(GIVEN ENTRIES)
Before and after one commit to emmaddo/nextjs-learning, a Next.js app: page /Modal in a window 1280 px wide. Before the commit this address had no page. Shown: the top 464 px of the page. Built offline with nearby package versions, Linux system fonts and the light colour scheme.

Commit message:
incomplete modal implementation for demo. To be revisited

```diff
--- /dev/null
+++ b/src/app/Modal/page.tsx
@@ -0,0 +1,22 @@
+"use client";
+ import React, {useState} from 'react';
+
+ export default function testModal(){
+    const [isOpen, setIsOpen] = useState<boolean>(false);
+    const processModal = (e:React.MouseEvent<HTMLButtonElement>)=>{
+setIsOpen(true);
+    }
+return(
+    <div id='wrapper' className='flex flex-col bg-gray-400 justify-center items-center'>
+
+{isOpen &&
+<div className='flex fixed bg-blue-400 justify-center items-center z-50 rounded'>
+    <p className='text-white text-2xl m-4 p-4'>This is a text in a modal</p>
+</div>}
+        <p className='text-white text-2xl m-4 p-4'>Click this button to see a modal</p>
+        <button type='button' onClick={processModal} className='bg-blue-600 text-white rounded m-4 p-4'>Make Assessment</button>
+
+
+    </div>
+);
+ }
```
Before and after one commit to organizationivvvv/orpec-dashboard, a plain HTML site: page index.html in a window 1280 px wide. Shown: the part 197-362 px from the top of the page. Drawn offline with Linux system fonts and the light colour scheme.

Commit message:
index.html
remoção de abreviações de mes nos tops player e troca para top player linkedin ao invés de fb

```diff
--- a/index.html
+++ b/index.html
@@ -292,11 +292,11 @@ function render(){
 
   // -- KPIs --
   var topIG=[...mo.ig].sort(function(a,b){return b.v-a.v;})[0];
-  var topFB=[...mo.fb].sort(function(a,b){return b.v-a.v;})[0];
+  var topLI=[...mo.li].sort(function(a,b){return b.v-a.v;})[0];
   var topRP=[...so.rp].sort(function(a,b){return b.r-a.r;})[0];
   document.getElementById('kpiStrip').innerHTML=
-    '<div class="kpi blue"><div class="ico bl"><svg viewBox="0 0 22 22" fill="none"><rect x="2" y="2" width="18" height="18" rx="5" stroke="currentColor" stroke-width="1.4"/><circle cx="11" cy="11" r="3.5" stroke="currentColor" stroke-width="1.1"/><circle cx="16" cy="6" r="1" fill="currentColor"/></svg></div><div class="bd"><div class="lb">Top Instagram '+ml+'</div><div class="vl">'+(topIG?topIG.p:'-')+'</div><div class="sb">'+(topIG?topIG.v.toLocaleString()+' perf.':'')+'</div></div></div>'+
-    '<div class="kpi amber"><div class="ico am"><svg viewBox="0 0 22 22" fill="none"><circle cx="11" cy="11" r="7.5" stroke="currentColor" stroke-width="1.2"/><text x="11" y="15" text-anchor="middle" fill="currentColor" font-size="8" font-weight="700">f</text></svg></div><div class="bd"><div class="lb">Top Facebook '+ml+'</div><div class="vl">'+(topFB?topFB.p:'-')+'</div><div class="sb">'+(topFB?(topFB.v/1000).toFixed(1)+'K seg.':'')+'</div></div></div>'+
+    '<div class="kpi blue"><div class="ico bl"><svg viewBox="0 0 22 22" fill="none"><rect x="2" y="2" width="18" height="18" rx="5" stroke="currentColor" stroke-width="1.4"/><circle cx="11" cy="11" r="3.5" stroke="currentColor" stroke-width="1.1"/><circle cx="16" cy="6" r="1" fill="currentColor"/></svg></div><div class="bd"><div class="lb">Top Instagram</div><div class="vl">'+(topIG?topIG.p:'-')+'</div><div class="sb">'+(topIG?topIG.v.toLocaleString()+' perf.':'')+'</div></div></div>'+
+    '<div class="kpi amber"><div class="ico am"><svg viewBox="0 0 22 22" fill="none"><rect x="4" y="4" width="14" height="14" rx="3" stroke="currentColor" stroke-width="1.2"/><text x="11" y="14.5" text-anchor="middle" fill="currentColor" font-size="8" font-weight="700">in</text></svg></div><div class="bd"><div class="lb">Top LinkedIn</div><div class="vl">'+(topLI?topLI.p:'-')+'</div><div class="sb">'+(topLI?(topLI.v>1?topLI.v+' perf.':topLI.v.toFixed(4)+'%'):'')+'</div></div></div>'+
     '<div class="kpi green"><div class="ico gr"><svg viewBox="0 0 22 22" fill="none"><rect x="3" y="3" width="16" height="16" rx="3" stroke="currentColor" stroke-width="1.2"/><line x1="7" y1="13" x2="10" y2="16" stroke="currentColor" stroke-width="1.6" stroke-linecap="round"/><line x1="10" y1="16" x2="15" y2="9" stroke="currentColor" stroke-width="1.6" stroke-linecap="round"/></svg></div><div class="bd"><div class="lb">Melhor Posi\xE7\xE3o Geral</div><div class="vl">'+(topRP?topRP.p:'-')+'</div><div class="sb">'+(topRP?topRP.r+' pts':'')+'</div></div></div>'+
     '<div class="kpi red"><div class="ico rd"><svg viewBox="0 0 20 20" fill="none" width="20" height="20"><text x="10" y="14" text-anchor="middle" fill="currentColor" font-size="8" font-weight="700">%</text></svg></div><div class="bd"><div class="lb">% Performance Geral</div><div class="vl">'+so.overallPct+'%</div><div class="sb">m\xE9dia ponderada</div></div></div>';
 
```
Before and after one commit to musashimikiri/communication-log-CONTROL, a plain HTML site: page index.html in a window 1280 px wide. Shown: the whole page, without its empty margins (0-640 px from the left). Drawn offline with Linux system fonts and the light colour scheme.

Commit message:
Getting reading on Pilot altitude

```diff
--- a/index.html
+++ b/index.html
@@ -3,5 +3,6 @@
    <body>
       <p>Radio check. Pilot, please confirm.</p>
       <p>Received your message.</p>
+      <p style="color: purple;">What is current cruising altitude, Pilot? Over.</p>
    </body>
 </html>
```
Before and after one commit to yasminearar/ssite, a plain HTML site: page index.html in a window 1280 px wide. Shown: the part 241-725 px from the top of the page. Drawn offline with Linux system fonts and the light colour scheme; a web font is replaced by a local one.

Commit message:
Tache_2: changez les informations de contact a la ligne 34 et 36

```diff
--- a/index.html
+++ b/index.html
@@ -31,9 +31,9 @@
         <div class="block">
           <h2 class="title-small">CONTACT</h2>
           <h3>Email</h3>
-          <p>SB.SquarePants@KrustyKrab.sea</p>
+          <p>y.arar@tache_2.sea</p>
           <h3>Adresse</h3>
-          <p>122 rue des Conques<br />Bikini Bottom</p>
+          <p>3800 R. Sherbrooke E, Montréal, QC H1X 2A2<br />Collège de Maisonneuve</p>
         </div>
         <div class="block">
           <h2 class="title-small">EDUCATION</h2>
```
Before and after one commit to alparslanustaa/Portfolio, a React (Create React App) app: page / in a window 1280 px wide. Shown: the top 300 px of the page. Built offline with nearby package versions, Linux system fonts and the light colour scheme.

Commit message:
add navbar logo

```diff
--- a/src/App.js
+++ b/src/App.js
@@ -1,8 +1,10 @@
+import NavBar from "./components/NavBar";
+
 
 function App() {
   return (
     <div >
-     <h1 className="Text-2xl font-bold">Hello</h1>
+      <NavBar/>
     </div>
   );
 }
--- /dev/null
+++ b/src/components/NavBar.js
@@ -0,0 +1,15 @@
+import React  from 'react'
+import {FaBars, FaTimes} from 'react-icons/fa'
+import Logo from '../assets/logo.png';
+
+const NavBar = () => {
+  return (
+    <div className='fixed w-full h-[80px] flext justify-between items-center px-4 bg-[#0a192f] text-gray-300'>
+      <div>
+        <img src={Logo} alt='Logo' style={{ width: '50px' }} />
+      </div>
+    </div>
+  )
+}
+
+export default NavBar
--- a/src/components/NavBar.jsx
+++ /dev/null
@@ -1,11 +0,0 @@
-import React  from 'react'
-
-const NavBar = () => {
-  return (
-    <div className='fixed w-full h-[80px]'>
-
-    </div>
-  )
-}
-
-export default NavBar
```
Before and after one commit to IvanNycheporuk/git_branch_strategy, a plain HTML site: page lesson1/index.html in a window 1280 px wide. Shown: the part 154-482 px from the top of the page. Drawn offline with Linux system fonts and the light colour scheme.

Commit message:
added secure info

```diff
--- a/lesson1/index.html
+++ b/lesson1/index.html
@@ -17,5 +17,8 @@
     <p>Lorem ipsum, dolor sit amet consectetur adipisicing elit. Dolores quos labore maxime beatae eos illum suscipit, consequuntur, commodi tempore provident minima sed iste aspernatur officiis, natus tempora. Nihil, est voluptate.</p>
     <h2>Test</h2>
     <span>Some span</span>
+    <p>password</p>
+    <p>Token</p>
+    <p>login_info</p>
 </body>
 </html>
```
(End GIVEN ENTRIES)
Wherever a line of the entries holds the string "function", copy that line.

▶ _EXPECTED ANSWER_
+ export default function testModal(){
@@ -292,11 +292,11 @@ function render(){
   var topIG=[...mo.ig].sort(function(a,b){return b.v-a.v;})[0];
-  var topFB=[...mo.fb].sort(function(a,b){return b.v-a.v;})[0];
+  var topLI=[...mo.li].sort(function(a,b){return b.v-a.v;})[0];
   var topRP=[...so.rp].sort(function(a,b){return b.r-a.r;})[0];
 function App() {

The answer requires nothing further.